In physics, there are two main ways to model the universe. The first is the classical way. Classical models such as Newton’s laws of motion and Einstein’s theory of relativity assume that the properties of an object such as its position and motion are absolute. There are practical limits to how accurately we can measure an object’s path through space and time, but that’s on us. Nature knows their motion with infinite precision. Quantum models such as atomic physics assume that objects are governed by interactions. These interactions are probabilistic and indefinite. Even if we constrain an interaction to limited outcomes, we can never know the motion of an object with infinite precision, because nature doesn’t allow it.

Continue reading “A new Approach Could Tease out the Connection Between Gravity and Quantum Mechanics”## Narrowing Down the Mass of Dark Matter

Most of the matter of the universe is of a form unknown to physics. While we don’t know what the identity of the dark matter is, a new insight provided by quantum gravity is helping to drastically narrow down its mass.

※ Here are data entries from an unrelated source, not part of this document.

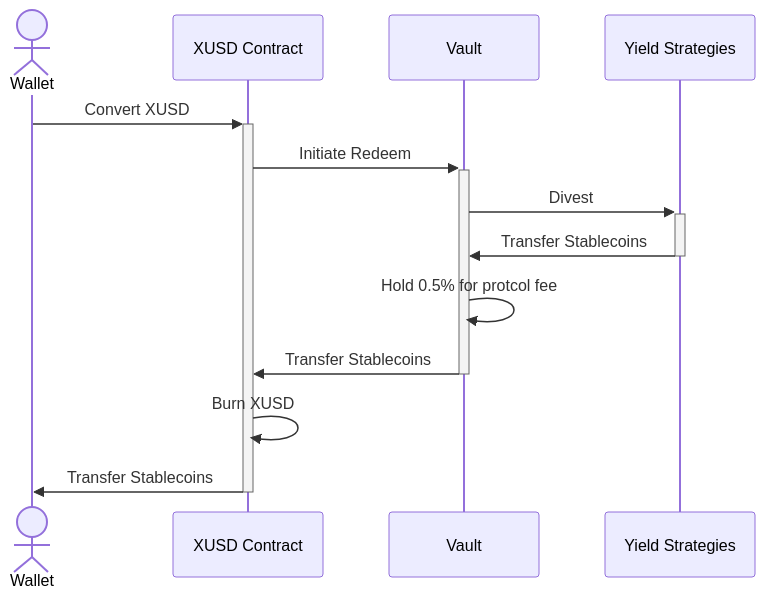
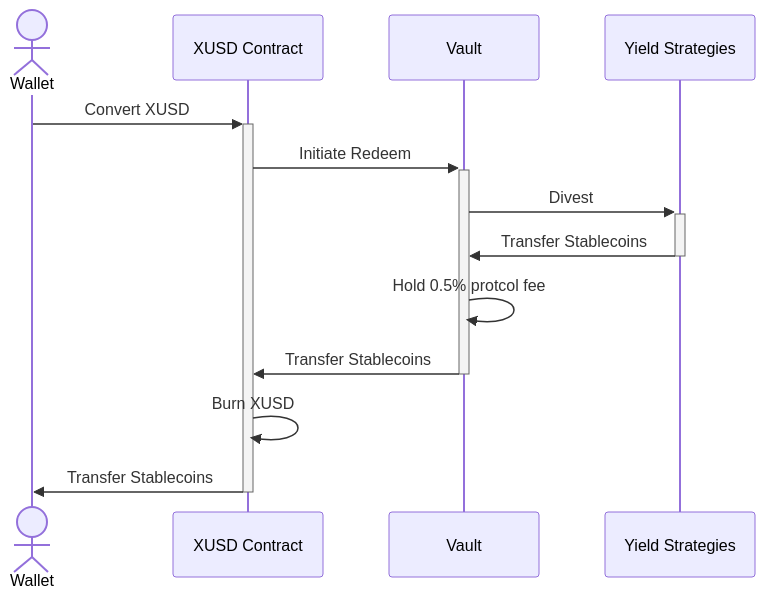
Before and after one commit to factor-finance/xusd-docs: the third of 4 diagrams in docs/tokenomics.md, drawn with Mermaid. The commit also changed other lines of this file, not shown here.

Commit message:
diagram tweaks

````diff
--- a/docs/tokenomics.md
+++ b/docs/tokenomics.md
@@ -53,17 +51,17 @@
 ```mermaid
     %%{init: { 'theme': dark' } }%%
 sequenceDiagram
     actor Wallet
     participant XUSD Contract
     participant Vault
 
     Wallet->>+XUSD Contract: Convert XUSD
     XUSD Contract->>+Vault: Initiate Redeem
     Vault->>+Yield Strategies: Divest
     Yield Strategies->>-Vault: Transfer Stablecoins
-    Vault->>Vault: Hold 0.5% for protcol fee
+    Vault->>Vault: Hold 0.5% protcol fee
     Vault->>XUSD Contract: Transfer Stablecoins
     deactivate Vault
     XUSD Contract->>XUSD Contract: Burn XUSD
     XUSD Contract->>-Wallet: Transfer Stablecoins
 ```
````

Continue reading “Narrowing Down the Mass of Dark Matter”## Astronomy Without A Telescope – Doubly Special Relativity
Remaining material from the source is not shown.